After all, without an existential threat, we have no existence. It’s fortunate that a day after the International Emmy Awards, Prime Minister Naftali Bennett was out there speaking out and bringing us back to reality. “Over the past decade, Iran could be seen from every window in the State of Israel. To the northeast, the Shi’ite militias in Syria; to the north, Hezbollah; and to the south, Hamas and Islamic Jihad,” he said.
That’s how an enemy is built. But there’s just one small problem with Bennett’s horror show. He has forgotten that Egypt, Jordan, the United Arab Emirates, Bahrain and Morocco, which have signed peace agreements with Israel, can also be seen from that same window. To the northeast, in Syria, Bashar Assad is in control – granted, with Iranian support, but mainly thanks to Russia, an ally of Israel, which “hosts” Israeli attack planes all the time.
To the east, the threat is not Iran but rather the economic collapse of the Palestinian Authority. To the southwest, Hamas is in control in the Gaza Strip, and note that this is also the organization that Israel is conducting indirect negotiations with over an agreement for long-term calm, economic reconstruction and the return of two Israeli civilians and the bodies of two soldiers.

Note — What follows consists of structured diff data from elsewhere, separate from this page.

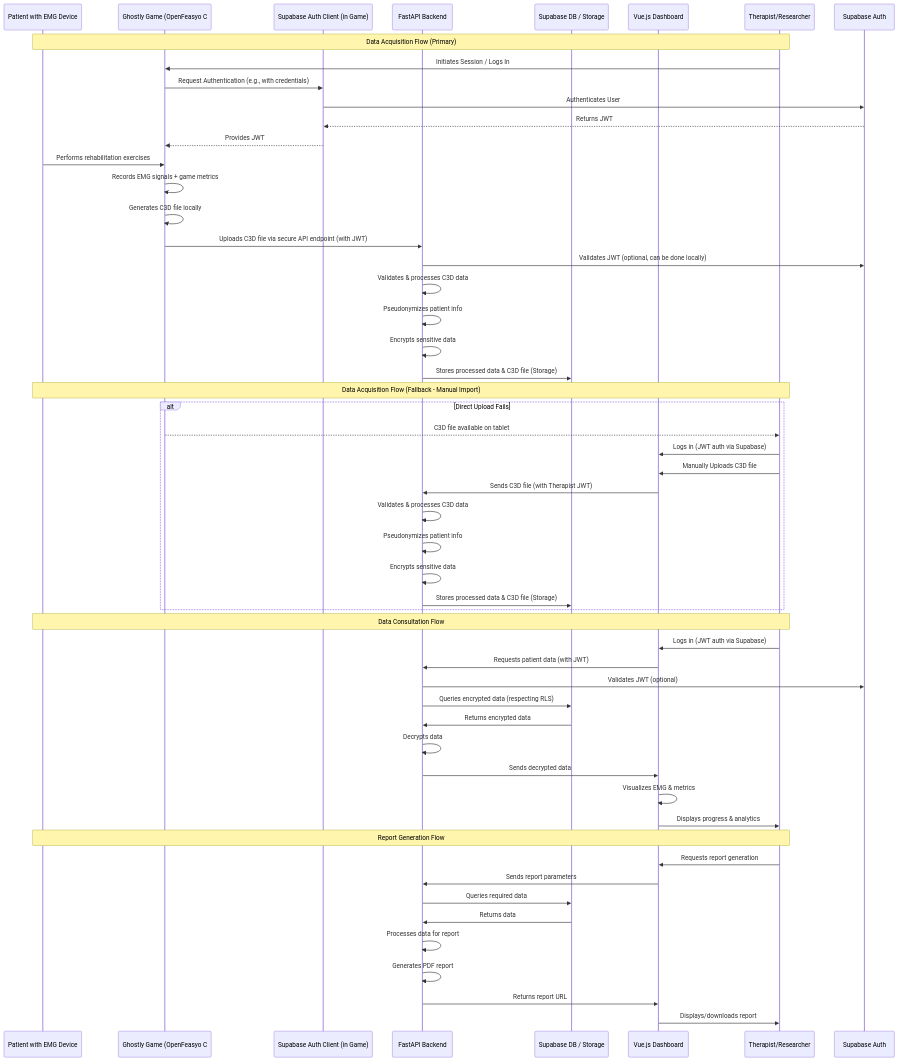
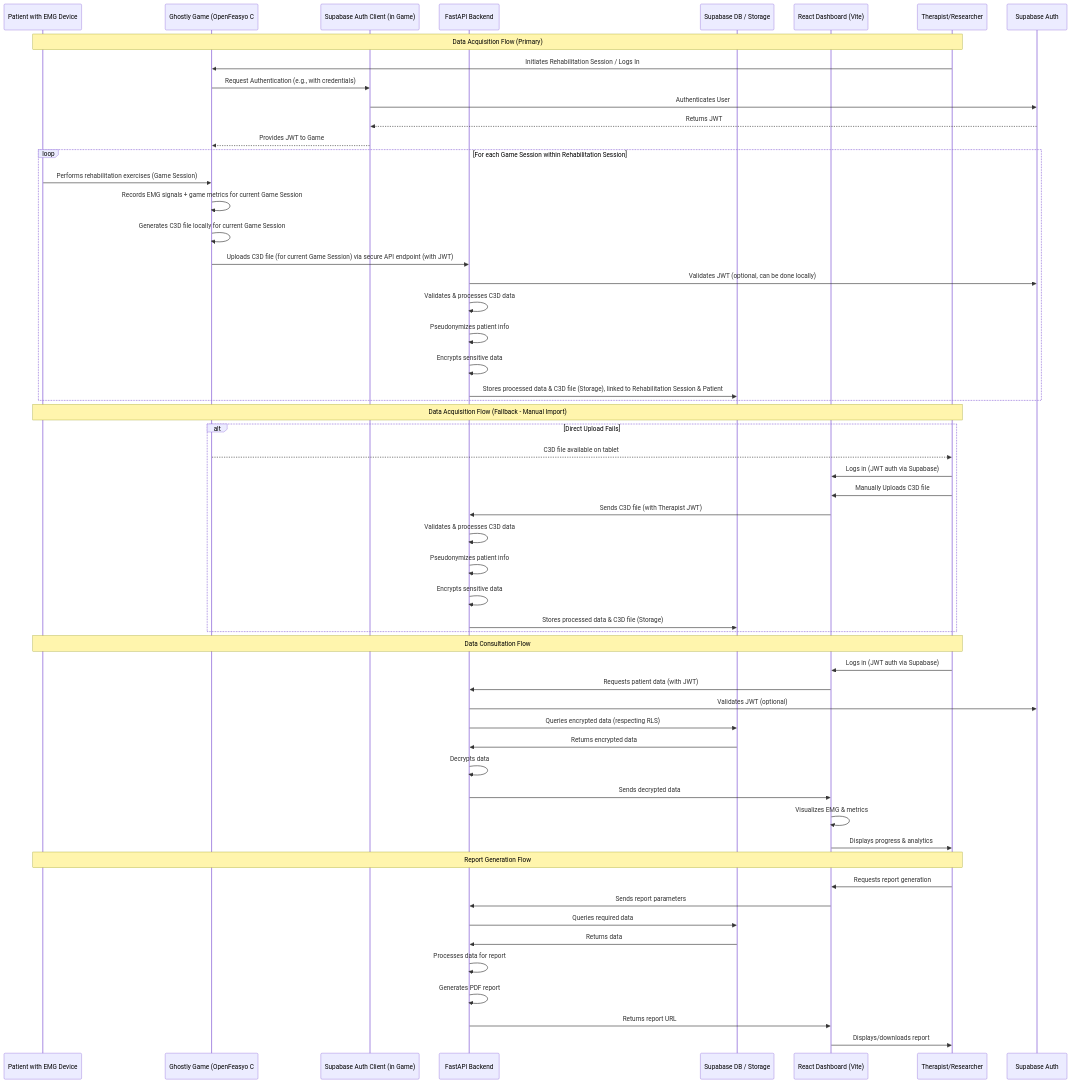
The diagram in docs/00_PROJECT_DEFINITION/prd.md (ggustin93/ghostly-plus-dashboard), drawn with Mermaid before and after one commit. The commit also changed other lines of this file and 8 other files, not shown here.

````diff
--- a/docs/00_PROJECT_DEFINITION/prd.md
+++ b/docs/00_PROJECT_DEFINITION/prd.md
@@ -435,61 +433,63 @@
 ```mermaid
 sequenceDiagram
     participant Patient as Patient with EMG Device
     participant Game as Ghostly Game (OpenFeasyo C#)
     participant AuthClient as Supabase Auth Client (in Game)
     participant Backend as FastAPI Backend
     participant DB as Supabase DB / Storage
-    participant Dashboard as Vue.js Dashboard
+    participant Dashboard as React Dashboard (Vite)
     participant Therapist as Therapist/Researcher
 
     Note over Patient,Therapist: Data Acquisition Flow (Primary)
-    Therapist->>Game: Initiates Session / Logs In
+    Therapist->>Game: Initiates Rehabilitation Session / Logs In
     Game->>AuthClient: Request Authentication (e.g., with credentials)
     AuthClient->>Supabase Auth: Authenticates User
     Supabase Auth-->>AuthClient: Returns JWT
-    AuthClient-->>Game: Provides JWT
+    AuthClient-->>Game: Provides JWT to Game
 
-    Patient->>Game: Performs rehabilitation exercises
-    Game->>Game: Records EMG signals + game metrics
-    Game->>Game: Generates C3D file locally
+    loop For each Game Session within Rehabilitation Session
+        Patient->>Game: Performs rehabilitation exercises (Game Session)
+        Game->>Game: Records EMG signals + game metrics for current Game Session
+        Game->>Game: Generates C3D file locally for current Game Session
 
-    Game->>Backend: Uploads C3D file via secure API endpoint (with JWT)
-    Backend->>Supabase Auth: Validates JWT (optional, can be done locally)
-    Backend->>Backend: Validates & processes C3D data
-    Backend->>Backend: Pseudonymizes patient info
-    Backend->>Backend: Encrypts sensitive data
-    Backend->>DB: Stores processed data & C3D file (Storage)
+        Game->>Backend: Uploads C3D file (for current Game Session) via secure API endpoint (with JWT)
+        Backend->>Supabase Auth: Validates JWT (optional, can be done locally)
+        Backend->>Backend: Validates & processes C3D data
+        Backend->>Backend: Pseudonymizes patient info
+        Backend->>Backend: Encrypts sensitive data
+        Backend->>DB: Stores processed data & C3D file (Storage), linked to Rehabilitation Session & Patient
+    end
 
     Note over Patient,Therapist: Data Acquisition Flow (Fallback - Manual Import)
     alt Direct Upload Fails
         Game-->>Therapist: C3D file available on tablet
         Therapist->>Dashboard: Logs in (JWT auth via Supabase)
         Therapist->>Dashboard: Manually Uploads C3D file
         Dashboard->>Backend: Sends C3D file (with Therapist JWT)
         Backend->>Backend: Validates & processes C3D data
         Backend->>Backend: Pseudonymizes patient info
         Backend->>Backend: Encrypts sensitive data
         Backend->>DB: Stores processed data & C3D file (Storage)
     end
 
     Note over Patient,Therapist: Data Consultation Flow
     Therapist->>Dashboard: Logs in (JWT auth via Supabase)
     Dashboard->>Backend: Requests patient data (with JWT)
     Backend->>Supabase Auth: Validates JWT (optional)
     Backend->>DB: Queries encrypted data (respecting RLS)
     DB->>Backend: Returns encrypted data
     Backend->>Backend: Decrypts data
     Backend->>Dashboard: Sends decrypted data
     Dashboard->>Dashboard: Visualizes EMG & metrics
     Dashboard->>Therapist: Displays progress & analytics
 
     Note over Patient,Therapist: Report Generation Flow
     Therapist->>Dashboard: Requests report generation
     Dashboard->>Backend: Sends report parameters
     Backend->>DB: Queries required data
     DB->>Backend: Returns data
     Backend->>Backend: Processes data for report
     Backend->>Backend: Generates PDF report
     Backend->>Dashboard: Returns report URL
     Dashboard->>Therapist: Displays/downloads report
 ```
````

These two fronts, where the constant rumblings of war have so far killed more civilians than any Iranian action, will continue to exist even if Israel could destroy all the nuclear facilities in Iran. Bennett claims that Israel “fell asleep at the watch” following the signing of the 2015 international nuclear accord with Iran. As with his prior claim, here too it appears that amnesia is an incurable political disease.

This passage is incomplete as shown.